One thing is clear, amid the chaos, confusion and bloodshed in the Middle East: imperialism is a key part of the problem there. The US, Britain, France, Russia and the rest, can do no good there. They should get out of the Middle East and leave its peoples to find their own way to the goals of democracy and social justice that inspired the revolutions of 2011. In the meantime, the task of the Western left is to rebuild the anti-war movement, and mobilise as many people as possible in a campaign to force our governments finally to end the long war.
1: Grandin, 2015, Kindle loc. 58. The contrast with Niall Ferguson’s account of the meeting in his apologetic biography of Kissinger, which accuses the Harvard academics of running scared in the face of “campus radicals”, is telling—Ferguson, 2015, pp15-16. Thanks to Joseph Choonara, Judith Orr, and Camilla Royle for their comments on a draft of this piece.
2: Grandin, 2015, Kindle locs. 2007, 2015.
3: Meek, 2015, p5.
4: Bromley, 1991.
5: Carter, 1980. See, on the so-called “Second Cold War”, Binns, 1983, and Halliday, 1983.
6: Halliday, 1983, pp226-227.
7: Freedman, 2008, p104.
8: Freedman, 2008, chapter 7 (entitled “In and Out of Beirut”).
9: Hiro, 1989. The reality was much bumpier that this summary suggests: the revelation in November 1986 that the US and Israel had been supplying arms to Iran, to counter-balance Iraq (and, for the former, to help fund the right-wing Contras in Nicaragua) nearly brought down the Reagan administration. The tangled tale of the US and the Iran-Iraq War can be followed in Freedman, 2008, chapters 8 to 10.
10: Freedman, 2008, p235.
11: For an early attempt to make sense of the new conjuncture, see the essays by John Rees and myself in Humber, 1994.
12: Gowan, 1999, and Panitch and Gindin, 2012.
13: Callinicos, 2003, and Harvey, 2003.
14: Gardner, 2009, pp26-27, 32.
15: Hiro, 1989, chapter 9.
16: The economics of Gulf capitalism (though not the politics) is well explored in Hanieh, 2011.
17: Friedman, 2015.

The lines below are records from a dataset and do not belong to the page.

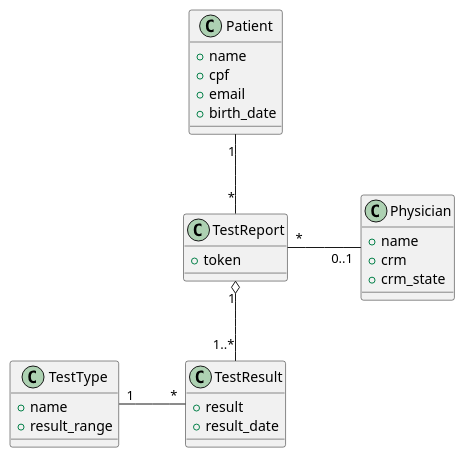
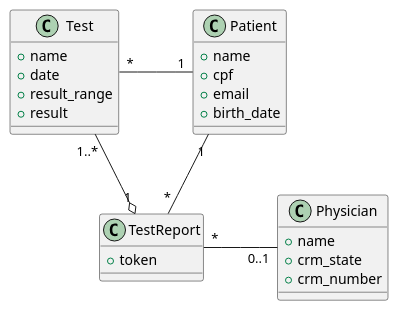
Before and after one commit to kyriri/sinatra_app: the diagram in docs/domain.puml, drawn with PlantUML. The commit also changed 1 other file, not shown here.

```diff
--- a/docs/domain.puml
+++ b/docs/domain.puml
@@ -3,42 +3,37 @@
 @startuml "Lab Tests API"
 
 class Physician {
   +name
-  +crm
   +crm_state
+  +crm_number
 }
 
 class Patient {
   +name
   +cpf
   +email
   +birth_date
 }
 
-class TestType {
+class Test {
   +name
+  +date
   +result_range
-}
-
-class TestResult {
   +result
-  +result_date
 }
 
 class TestReport {
   +token
 }
 
 Patient "1" -- "*" TestReport
 
-TestReport "1" o-- "1..*" TestResult
+Test "1..*" -o "1" TestReport
 
-TestType "1" - "*" TestResult : "         "
-' A result belongs to a test type
-' A test type can have zero or more results
+Test "*" - "1" Patient : "           "
 
 TestReport "*" - "0..1" Physician : "           "
 ' A physician may ask (a patient to do) many lab tests, which will come together in a test report
 ' Each test report may have zero or one physician (since sometimes the patient can ask for a test also)
 
 @enduml
```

18: An interesting report details how the war is causing economic as well as political disintegration in Syria, as investment shifts to coastal regions and to the oilfields controlled by ISIS and the Kurdish PYD, and away from the capital Damascus, and the old industrial hub of Aleppo: Alami, 2015.
19: See, for example, Bieler and Morton, 2015, and the critique in Callinicos, 2015.
21: See Klein, 2007, pp381, 424.
22: Badiou, 2015, pp11, 15.
23: Mann, 2001, p54.
24: Alexander, 2015, and Callinicos, 2014, pp30-34.
25: Hanieh, 2015.
27: Badiou has some interesting things to say about the “reactive” and “nihilist” form of subjectivity he attributes to young jihadi men, though he is quite mistaken to describe ISIS and the like as fascist (a view criticised in Alexander and Cero, 2015): Badiou, 2015, pp16-22.
28: Dallek, 2007, pp529-531.
29: Anderson, 2015, p27.
30: Callinicos, 2014.
31: Cafarella and Casagrande, 2015, p1.
32: Meek, 2015, p8.
33: Gardner, 2015.
34: Jones and Dyer, 2015.
35: McLeary, 2015. To add to the good cheer, a recent Pentagon situation report admits: “In the second half of 2015, the overall security situation in Afghanistan deteriorated with an increase in effective insurgent attacks and higher…casualties,” Department of Defense, 2015, p1. Reneging on his promise to pull out of Afghanistan, Obama will keep 9,800 US troops there for most of 2016.
36: Žižek, 2015.
37: Callinicos, 2014.